? Have questions about the 1996 Subaru Impreza? Get them answered.
By Larry Printz
August 31, 1996
This is the Subaru that Paul Hogan doesn't advertise. Yes, it's an Outback. But it's the cute one, not the brawny one. Let me explain. Subaru has two wagons, the smaller Impreza and the larger Legacy. Both are available in Outback
trim. Hogan pitches the larger Legacy version, while the smaller Impreza gets ignored. Too bad. This cute little wagon elicited a lot of double takes and stares. There's an impressive variety of models to the Impreza line, available in front or
all-wheel drive configurations in coupe, sedan or wagon. Lesser Subes come with a 1.8-liter horizontally opposed, single overhead cam four-cylinder engine. Horsepower and torque measure 110. Jump up to the Outback and the engine increases to 2.2 liters
and 135 horses at 5,400 rpm and 140 foot-pounds of torque at 4,400 rpm. That means if you are headed to the outback (or an unreasonable facsimile) in your Outback, you'll get there faster than you can say "Crocodile Dundee." Plenty of noise will
filter through to the cabin, but handling is decent. The car feels neutral, but there's some body lean in corners. The short length of this car (172 inches, about the size of a Corolla) means this Sube is ideal for scooting through city traffic. Pound
through the potholes and it will be felt. Part of that is because of the short wheelbase, a mere 99 inches. But it's no worse than any small car in this class. Traction from the all-wheel-drive setup is excellent, and anti-lock four-wheel disc brakes
are standard on the Outback, as well as the LX model. They worked as expected, without noticeable fade in stop and go traffic. Suspension is fully independent MacPherson strut at all four corners. Besides the bigger engine and better brakes, Outbacks
get two-tone paint, a roof rack and splash guards. Inside, power windows, locks and mirrors are standard, as is air conditioning. An 80-watt AM/FM cassette stereo provides the entertainment. It's somewhat tinny, but helps to drown out the noise in this
car. If you don't mind the road and tire sound, you'll find the front seats are comfy, clad in a cloth notable more for its durability than elegance. The plastic dash sweeps door-to-door, with a center console housing the stereo and climate controls.

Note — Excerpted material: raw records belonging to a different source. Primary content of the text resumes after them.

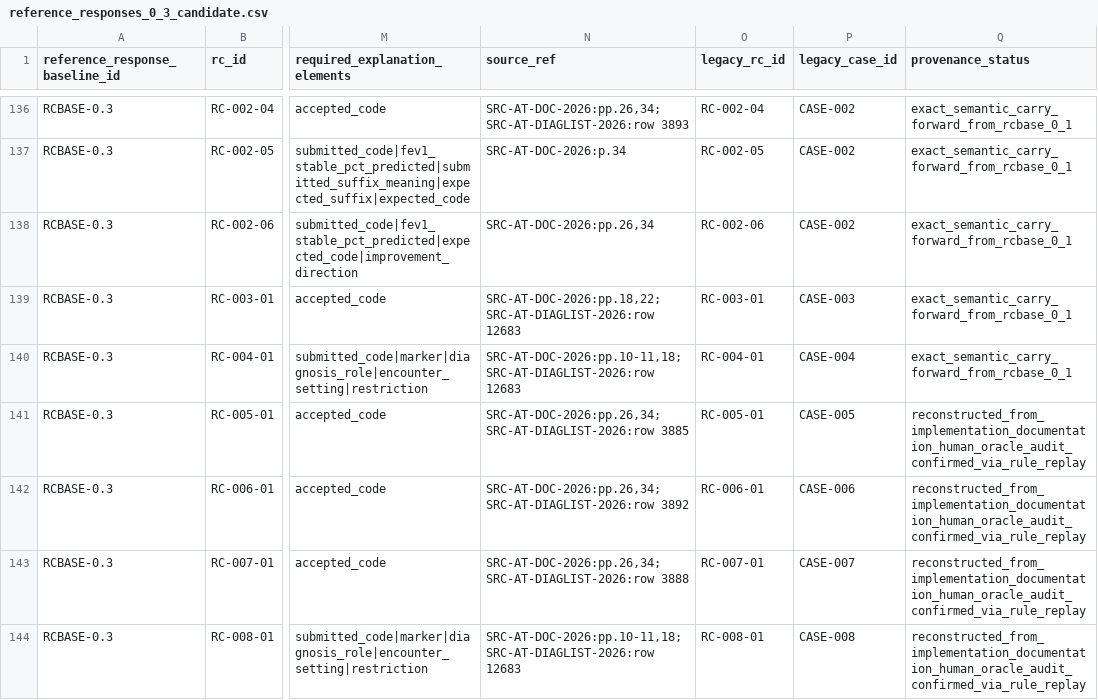
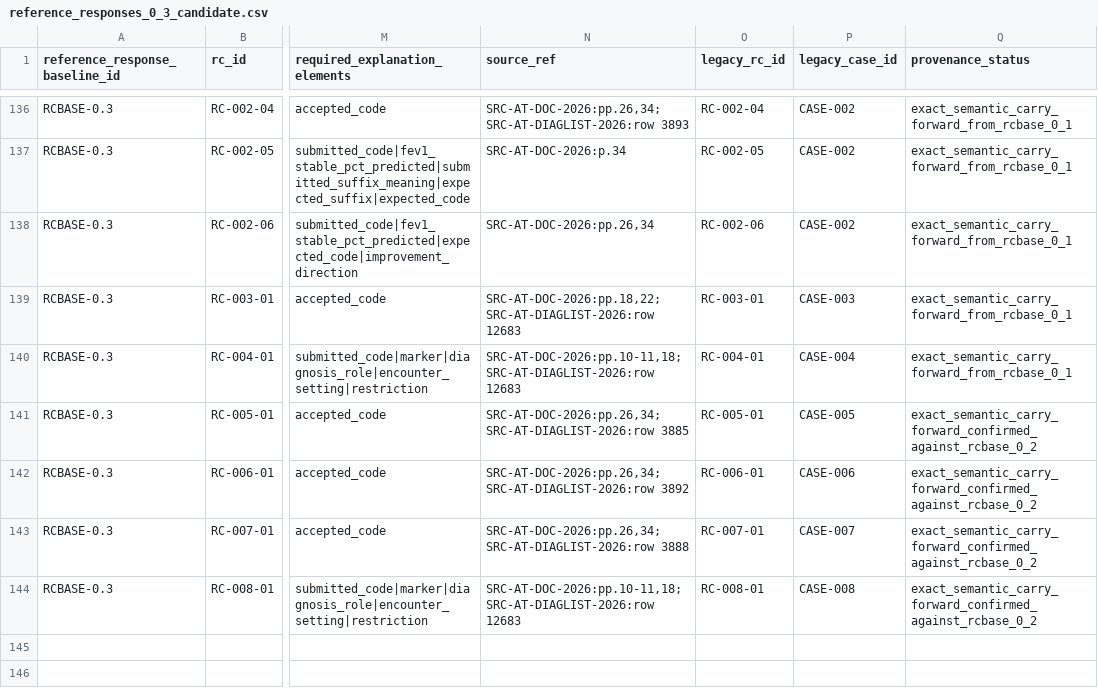
Before and after one commit to junomarx/bsc-thesis-icd10, a CSV file: prototype_baseline/verification/reference_responses_0_3_candidate.csv, drawn as a sheet; only a part is shown, gaps mark what is left out; the diff names each change by its address in the sheet, - before the commit and + after, or states it on an @@ line.

```diff
--- a/prototype_baseline/verification/reference_responses_0_3_candidate.csv
+++ b/prototype_baseline/verification/reference_responses_0_3_candidate.csv
-Q141:Q144 (provenance_status): reconstructed_from_implementation_documentation_human_oracle_audit_confirmed_via_rule_replay
+Q141:Q144 (provenance_status): exact_semantic_carry_forward_confirmed_against_rcbase_0_2
```
Also changed, not shown: prototype_baseline/data/verification_question_code_domain_legacy_0_1.csv, prototype_baseline/data/verification_questions_legacy_0_1.csv, 19 other files.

The effective, albeit noisy, climate control consists of three rotary dials -- big, simple and easy to use. The low-mounted stereo is also easy to use, although the buttons are minuscule. The cupholders are hard to find, but work well once discovered.
There's no console bin, but there are a couple of nooks and crannies for storage, including coin slots and a visor strap for turnpike tickets. The bucket seats offer decent support, although thigh support is somewhat lacking. Headroom is good all
around, while backseat leg room depends on how nice the front seat passengers are. Cargo room is excellent for a small wagon. It opens to a roomy 62.1 cubic feet with the seats folde
d. There's a plastic tray in the back to prevent any sloppy freight from spreading and staining the cargo bay. Assembly quality overall was average, with a couple of small rattles punctuating the interior. Safety was well taken care of, with the
anti-lock brakes dual airbags, adjustable seat belts and 5-mph bumpers. The Impreza also meets 1997 side impact standards. So what we have here is as unusual a vehicle as you can get these days: a small wagon with all-wheel drive, lots of cargo
carrying capabilities, and the good looks to stand apart from the crowd. Add to that decent handling and reasonable all-wheel drive fuel economy, and you have a car that deserves its own commercial. Are you listening, Mr. Hogan? Impreza Outback
Wagon AWD Standard: Dual airbags, all-wheel drive, four-channel anti-lock four-wheel disc brakes, 2.2-liter single overhead cam horizontally opposed engine, five-speed manual transmission, distributorless ignition, variable pow
r steering, four-wheel independent suspension with front and rear stabilizer bars, 185/70HR14 all-season radial tires, Outback wheel covers, two-tone paint, air-conditioning, power door locks and side-view mirrors, power windows with driver's auto-down,
80-watt AM/FM cassette deck, intermittent wipers, rear wiper/washer, ignition off-headlights off system, rear cargo cover and cargo tray, 60/40 split rear seat, roof rack, splash guards, rear bumper step pad. Options: Four-speed automatic transmission
Base price: $17,595 As tested: $18,890 EPA rating: 22 mpg city, 29 mpg highway Test mileage: 25 mpg.